  1. I wonder if any seastead proponent actually wants to live on one of these. I suspect the living standard is not very high on the sea.

  2. “I suspect the living standard is not very high on the sea.”Many people probably said the same thing about the American frontier or the desert that became Dubai. A seastead could just keep growing and growing and expanding.

  3. And in fact, many people died at the American frontier, and not only because of wars. Of course, those who survived came to enjoy a vast and fertile land, and in the case of Dubai rich neighbours with oil.

  4. You seem to be focusing primarily on the practical and pragmatic debate, but I think there's a fundamental philosophical disagreement that's more interesting.In you original post, you said: “Thiel does make it sound like he thinks the problem’s not democratic politics per se, but democratic politics without good prospect of producing the right answer. But liberalism starts from the recognition that free and equal people don’t agree about the right answer but need to find a way to live together anyway. The secessionist instinct does seem illiberal insofar as it’s based in the frustration that resonable pluralism fails to generate consensus on the right answer — even when the content of the right answer is a radical version of liberalism.”Although I generally find myself more sympathetic to your view on seasteading than Patri's, my response to this part of your post was very similar to his. It seems to me that there's a confusion of means with ends. There are a lot of valuable ends that I believe we should be striving for: health, happiness, material prosperity, personal autonomy, peaceful coexistence, etc. I like democracy, democracy is good, but ultimately democracy is just a tool for obtaining these other ends. To the extent that a society is better at providing these important ends, it is a better society, irrespective of how democratic it is.Now, I do believe that better societies will tend to have a substantial amount of democracy. But this is just because democracy is a pretty good tool (compared to the alternatives) for bringing about those other ends. Not because democracy, in and of itself, is a good thing.You and Patri both look at American society and see democratic goverance bringing about disgusting results (Patri cites the brutal treatment of nonviolent drug users; I'm sure you could come up with plenty of other examples). Clearly, the tool (democracy) isn't working. You say we need to tweak the tool a bit and learn to use it better. Patri says we should be looking for a different tool entirely. But this is just a pragmatic disagreement, not a disagreement over the nature of democracy.Maybe I'm overreading your post by pulling that quote out of its original context of Thiel's comments on women. If so, I apologize.

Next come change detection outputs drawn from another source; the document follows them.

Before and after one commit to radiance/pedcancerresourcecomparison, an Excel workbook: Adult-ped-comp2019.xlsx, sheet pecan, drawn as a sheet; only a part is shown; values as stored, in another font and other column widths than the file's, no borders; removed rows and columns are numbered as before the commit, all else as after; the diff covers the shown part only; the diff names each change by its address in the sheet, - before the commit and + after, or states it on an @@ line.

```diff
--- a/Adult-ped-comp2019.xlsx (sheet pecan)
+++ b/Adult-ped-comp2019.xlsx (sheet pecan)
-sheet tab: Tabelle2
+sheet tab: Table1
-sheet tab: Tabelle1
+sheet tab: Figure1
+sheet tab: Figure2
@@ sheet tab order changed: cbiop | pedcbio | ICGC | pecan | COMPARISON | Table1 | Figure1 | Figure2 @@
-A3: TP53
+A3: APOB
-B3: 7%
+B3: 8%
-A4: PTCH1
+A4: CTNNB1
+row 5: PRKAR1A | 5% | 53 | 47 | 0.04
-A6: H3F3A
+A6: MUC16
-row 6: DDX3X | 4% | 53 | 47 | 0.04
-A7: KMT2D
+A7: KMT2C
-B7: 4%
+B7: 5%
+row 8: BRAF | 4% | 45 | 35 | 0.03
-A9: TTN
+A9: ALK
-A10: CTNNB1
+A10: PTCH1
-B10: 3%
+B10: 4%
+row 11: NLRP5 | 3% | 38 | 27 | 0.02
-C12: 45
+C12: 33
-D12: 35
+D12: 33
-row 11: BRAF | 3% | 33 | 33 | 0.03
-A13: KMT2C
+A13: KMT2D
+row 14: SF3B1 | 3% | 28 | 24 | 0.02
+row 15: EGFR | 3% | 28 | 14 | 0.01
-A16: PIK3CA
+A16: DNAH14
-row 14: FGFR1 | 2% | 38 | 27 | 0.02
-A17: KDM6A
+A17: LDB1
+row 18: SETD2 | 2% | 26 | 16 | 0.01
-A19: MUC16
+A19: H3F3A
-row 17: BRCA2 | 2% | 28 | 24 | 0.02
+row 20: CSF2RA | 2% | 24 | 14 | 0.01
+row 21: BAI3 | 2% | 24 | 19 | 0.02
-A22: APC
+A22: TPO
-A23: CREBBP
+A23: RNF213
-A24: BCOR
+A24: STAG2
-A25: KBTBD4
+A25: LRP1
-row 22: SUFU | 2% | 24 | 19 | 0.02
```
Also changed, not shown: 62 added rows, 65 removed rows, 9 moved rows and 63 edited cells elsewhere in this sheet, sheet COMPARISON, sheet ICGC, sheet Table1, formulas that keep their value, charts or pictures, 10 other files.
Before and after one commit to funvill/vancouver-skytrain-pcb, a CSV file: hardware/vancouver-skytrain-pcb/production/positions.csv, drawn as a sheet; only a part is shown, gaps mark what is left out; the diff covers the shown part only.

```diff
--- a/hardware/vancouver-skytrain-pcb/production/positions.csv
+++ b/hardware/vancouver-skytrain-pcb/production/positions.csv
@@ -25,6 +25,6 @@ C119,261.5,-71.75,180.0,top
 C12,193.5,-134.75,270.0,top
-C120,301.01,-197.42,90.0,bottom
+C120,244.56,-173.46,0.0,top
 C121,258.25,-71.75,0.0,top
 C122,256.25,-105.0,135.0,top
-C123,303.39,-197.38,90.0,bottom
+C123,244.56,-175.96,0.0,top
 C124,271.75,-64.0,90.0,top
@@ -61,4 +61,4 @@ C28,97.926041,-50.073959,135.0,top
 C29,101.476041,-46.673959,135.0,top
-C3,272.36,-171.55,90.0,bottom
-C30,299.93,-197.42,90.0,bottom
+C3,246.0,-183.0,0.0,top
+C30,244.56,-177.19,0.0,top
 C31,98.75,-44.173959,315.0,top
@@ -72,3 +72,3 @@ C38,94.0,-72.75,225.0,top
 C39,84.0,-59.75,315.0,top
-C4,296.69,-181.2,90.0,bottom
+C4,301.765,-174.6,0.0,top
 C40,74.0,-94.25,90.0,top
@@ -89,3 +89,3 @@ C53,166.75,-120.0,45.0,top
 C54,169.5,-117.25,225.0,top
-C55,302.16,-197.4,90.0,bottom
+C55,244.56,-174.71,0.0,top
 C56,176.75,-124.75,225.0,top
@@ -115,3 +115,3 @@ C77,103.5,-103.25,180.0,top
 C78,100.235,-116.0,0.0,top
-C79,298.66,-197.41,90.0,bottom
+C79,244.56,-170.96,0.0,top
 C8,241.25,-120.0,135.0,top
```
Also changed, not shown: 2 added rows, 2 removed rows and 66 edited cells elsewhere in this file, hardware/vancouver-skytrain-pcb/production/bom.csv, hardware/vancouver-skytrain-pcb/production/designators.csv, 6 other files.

  5. Friedman isn't taking this far enough. This idea of Seasteading of another market in governments producing the best of all governments is still a red herring – the value of the idea for Friedman and Thiel could be that it enables a wider selection of governments. My sense is that their first-order preferences for the kind of society they would choose are a distinctly minority opinion, and are likely to remain so under any possible structural arrangement. Maybe Patri and Peter are just plain weird dudes, way out on the tail of certain dispositional distributions.A charitable extension of Thiel's comments about women is that his brand of radical libertarianism (which presumably has some appeal to the readers of Cato Unbound) will always be a minority position, and so the only way to get a jurisdiction that reflects those preferences is radical federalism. It may also be the case that the kind of counter-majoritarian institutions that would keep that society acceptable will inevitably degrade over time, for example because children born there would grow up without necessarily sharing the values, etc. SO maybe the only way to be sure that an acceptable society exist over the long is to create Friedman's perpetual frontier with its dynamic geography. Seasteading is less about creating a system to find the ideal form of government than creating a system that will allow certain minority preferences for government to be fulfilled.Which is just as well, because if I had to place a bet, I'd wager that the structure of a seastead lends itself much more to Dutch-style social democracy than radical classical liberalism. In fact, they sound an awful like the polder model from the actual Netherlands (scroll down to the hedaing “Let's Focus First On”).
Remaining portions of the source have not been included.